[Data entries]
▽

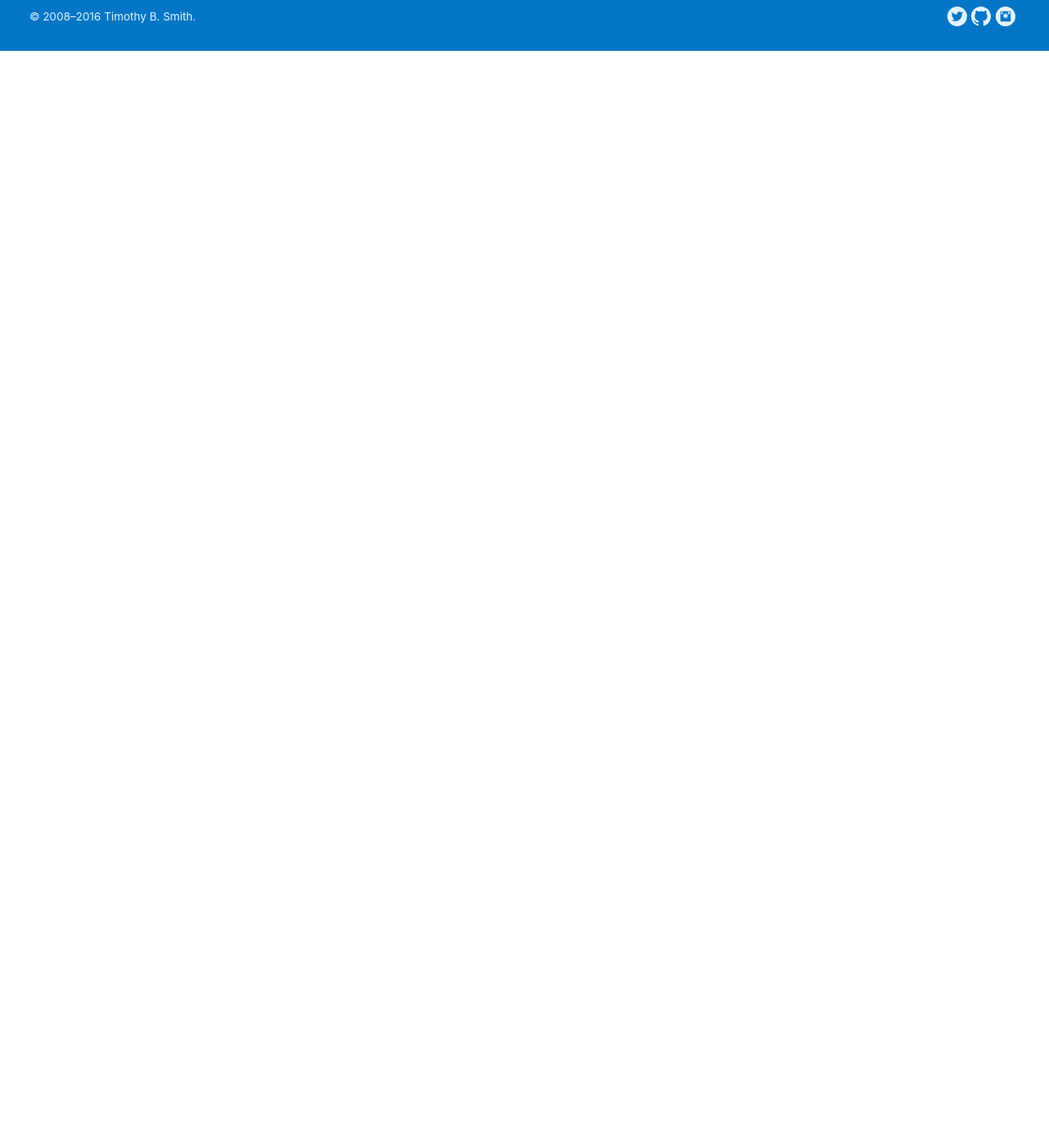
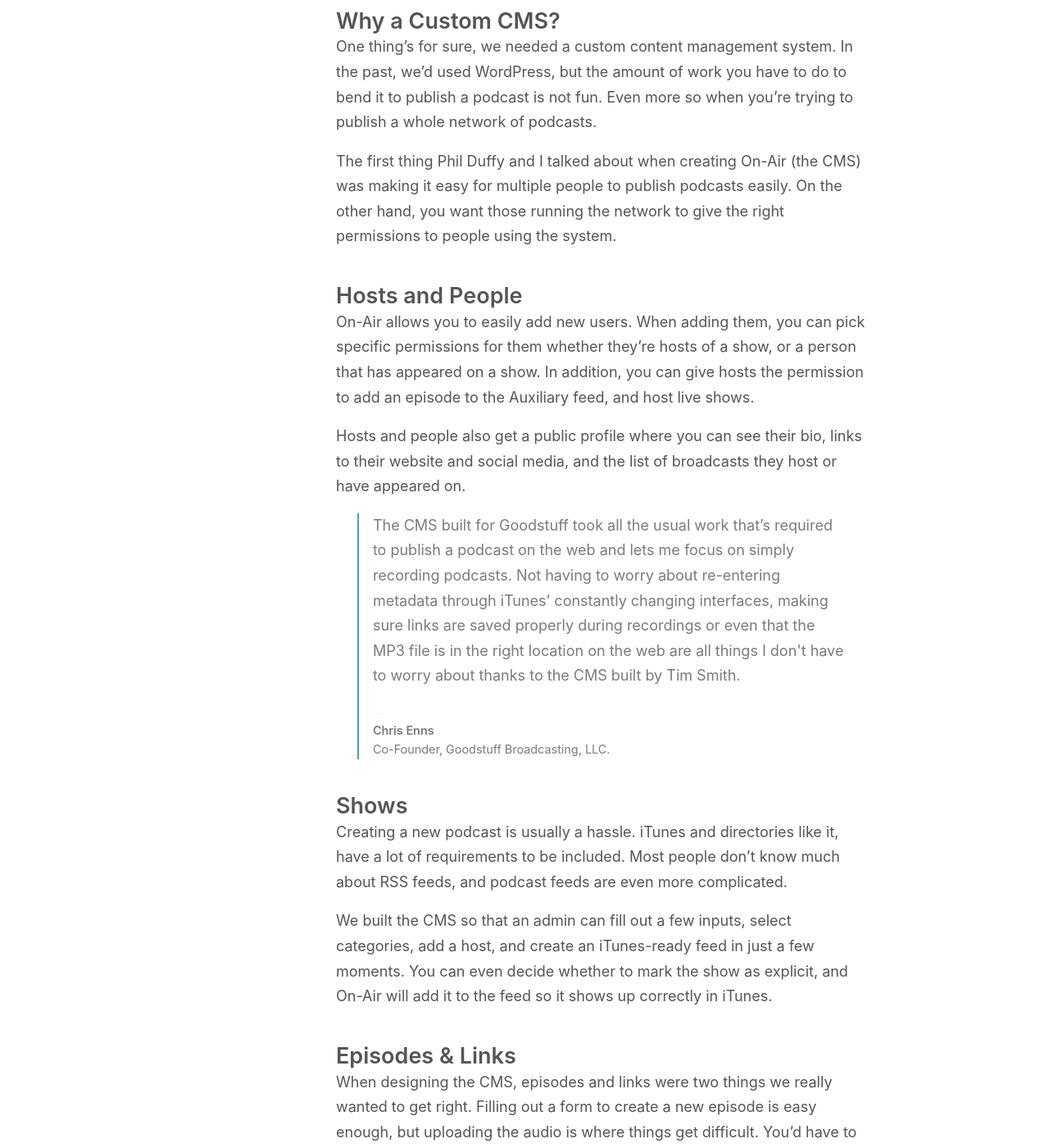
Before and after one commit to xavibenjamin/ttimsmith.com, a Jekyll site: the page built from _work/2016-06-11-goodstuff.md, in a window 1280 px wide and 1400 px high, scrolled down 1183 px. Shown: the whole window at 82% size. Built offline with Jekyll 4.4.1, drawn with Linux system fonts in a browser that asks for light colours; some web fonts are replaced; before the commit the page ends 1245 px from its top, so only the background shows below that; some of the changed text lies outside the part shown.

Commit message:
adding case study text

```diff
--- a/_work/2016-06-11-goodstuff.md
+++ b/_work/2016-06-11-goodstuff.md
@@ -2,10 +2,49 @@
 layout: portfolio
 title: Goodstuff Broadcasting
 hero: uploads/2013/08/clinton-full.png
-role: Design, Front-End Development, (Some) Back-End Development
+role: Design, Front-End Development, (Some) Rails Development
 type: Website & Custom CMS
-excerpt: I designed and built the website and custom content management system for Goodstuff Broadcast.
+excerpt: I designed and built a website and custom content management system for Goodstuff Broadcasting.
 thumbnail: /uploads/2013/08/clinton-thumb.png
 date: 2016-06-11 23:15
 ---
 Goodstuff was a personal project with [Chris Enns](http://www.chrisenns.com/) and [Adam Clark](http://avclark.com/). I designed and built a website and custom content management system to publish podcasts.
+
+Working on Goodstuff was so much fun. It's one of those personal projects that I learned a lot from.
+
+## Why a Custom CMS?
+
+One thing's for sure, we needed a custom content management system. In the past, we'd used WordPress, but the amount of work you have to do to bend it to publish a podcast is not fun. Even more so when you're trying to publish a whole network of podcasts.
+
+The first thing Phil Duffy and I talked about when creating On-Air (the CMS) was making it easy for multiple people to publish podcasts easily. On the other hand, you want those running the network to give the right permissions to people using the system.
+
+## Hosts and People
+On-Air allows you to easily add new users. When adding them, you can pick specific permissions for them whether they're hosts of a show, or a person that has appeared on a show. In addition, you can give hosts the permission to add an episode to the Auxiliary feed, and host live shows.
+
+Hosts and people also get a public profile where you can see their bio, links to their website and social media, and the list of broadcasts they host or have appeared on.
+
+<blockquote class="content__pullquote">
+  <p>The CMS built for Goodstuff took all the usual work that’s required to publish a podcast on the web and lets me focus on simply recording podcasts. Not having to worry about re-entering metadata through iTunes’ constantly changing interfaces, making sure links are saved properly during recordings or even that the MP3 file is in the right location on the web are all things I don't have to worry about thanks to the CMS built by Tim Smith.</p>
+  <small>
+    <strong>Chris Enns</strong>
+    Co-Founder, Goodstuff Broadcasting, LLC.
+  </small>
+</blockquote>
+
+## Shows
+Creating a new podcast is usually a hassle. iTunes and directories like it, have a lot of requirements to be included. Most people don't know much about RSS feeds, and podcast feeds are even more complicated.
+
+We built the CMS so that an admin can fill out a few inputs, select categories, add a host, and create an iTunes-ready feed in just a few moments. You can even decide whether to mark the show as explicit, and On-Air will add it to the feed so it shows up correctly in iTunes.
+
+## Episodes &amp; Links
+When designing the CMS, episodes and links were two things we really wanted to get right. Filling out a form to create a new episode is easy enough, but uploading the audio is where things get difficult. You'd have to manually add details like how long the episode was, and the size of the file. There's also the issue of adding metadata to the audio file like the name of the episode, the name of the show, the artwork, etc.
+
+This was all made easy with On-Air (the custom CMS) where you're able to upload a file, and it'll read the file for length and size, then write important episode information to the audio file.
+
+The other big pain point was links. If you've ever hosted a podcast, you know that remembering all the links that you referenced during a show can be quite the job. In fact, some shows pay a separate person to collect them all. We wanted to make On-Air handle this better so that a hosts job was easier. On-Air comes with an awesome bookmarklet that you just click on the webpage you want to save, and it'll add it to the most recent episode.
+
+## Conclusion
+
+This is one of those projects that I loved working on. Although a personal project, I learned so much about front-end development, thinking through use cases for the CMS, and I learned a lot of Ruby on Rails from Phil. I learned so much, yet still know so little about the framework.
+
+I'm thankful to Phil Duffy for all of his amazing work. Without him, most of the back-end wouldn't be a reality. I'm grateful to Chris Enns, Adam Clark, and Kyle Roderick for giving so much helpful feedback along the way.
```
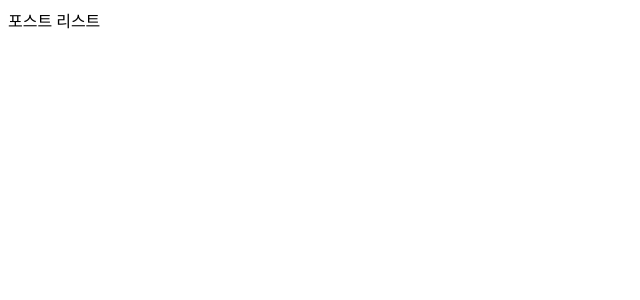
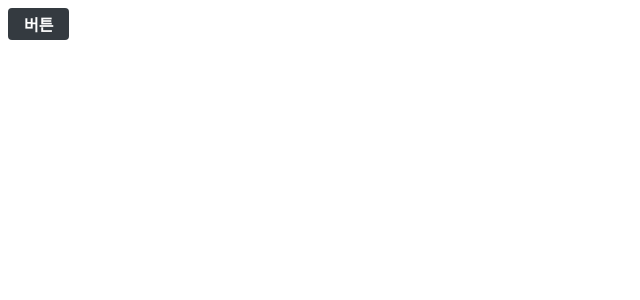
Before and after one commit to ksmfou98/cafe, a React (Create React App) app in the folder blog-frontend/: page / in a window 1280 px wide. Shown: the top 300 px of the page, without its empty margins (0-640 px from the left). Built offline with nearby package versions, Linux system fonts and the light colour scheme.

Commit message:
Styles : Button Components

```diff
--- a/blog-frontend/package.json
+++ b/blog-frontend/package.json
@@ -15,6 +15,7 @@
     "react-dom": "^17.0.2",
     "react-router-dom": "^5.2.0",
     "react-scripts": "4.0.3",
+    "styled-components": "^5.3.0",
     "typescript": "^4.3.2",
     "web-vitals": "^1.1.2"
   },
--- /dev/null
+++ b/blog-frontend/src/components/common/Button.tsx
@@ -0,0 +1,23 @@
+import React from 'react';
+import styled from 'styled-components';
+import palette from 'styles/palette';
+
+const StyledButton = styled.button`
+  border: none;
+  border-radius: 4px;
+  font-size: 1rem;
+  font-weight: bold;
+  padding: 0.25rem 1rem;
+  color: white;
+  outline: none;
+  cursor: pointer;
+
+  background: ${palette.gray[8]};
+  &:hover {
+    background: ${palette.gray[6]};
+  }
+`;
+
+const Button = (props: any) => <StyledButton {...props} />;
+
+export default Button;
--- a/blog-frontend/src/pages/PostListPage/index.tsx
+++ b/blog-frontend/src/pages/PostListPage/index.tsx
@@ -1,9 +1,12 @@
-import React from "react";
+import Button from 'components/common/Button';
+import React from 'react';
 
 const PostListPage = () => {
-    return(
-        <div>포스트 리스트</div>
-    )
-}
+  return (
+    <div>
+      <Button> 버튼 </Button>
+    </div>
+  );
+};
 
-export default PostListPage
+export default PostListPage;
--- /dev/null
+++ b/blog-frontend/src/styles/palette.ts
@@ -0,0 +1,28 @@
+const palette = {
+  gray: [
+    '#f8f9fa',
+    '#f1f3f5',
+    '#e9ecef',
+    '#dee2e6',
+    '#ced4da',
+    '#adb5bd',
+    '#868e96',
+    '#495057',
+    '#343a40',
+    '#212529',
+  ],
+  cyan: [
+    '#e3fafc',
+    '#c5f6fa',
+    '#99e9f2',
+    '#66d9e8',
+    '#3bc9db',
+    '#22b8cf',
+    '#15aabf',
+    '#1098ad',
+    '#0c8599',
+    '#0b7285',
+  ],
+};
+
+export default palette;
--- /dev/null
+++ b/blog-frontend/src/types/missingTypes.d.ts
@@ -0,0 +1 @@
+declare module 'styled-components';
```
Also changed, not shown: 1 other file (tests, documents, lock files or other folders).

△

Exercise: Reproduce each line of the records in which "Linux" appears.

Exercise output:
Before and after one commit to xavibenjamin/ttimsmith.com, a Jekyll site: the page built from _work/2016-06-11-goodstuff.md, in a window 1280 px wide and 1400 px high, scrolled down 1183 px. Shown: the whole window at 82% size. Built offline with Jekyll 4.4.1, drawn with Linux system fonts in a browser that asks for light colours; some web fonts are replaced; before the commit the page ends 1245 px from its top, so only the background shows below that; some of the changed text lies outside the part shown.
Before and after one commit to ksmfou98/cafe, a React (Create React App) app in the folder blog-frontend/: page / in a window 1280 px wide. Shown: the top 300 px of the page, without its empty margins (0-640 px from the left). Built offline with nearby package versions, Linux system fonts and the light colour scheme.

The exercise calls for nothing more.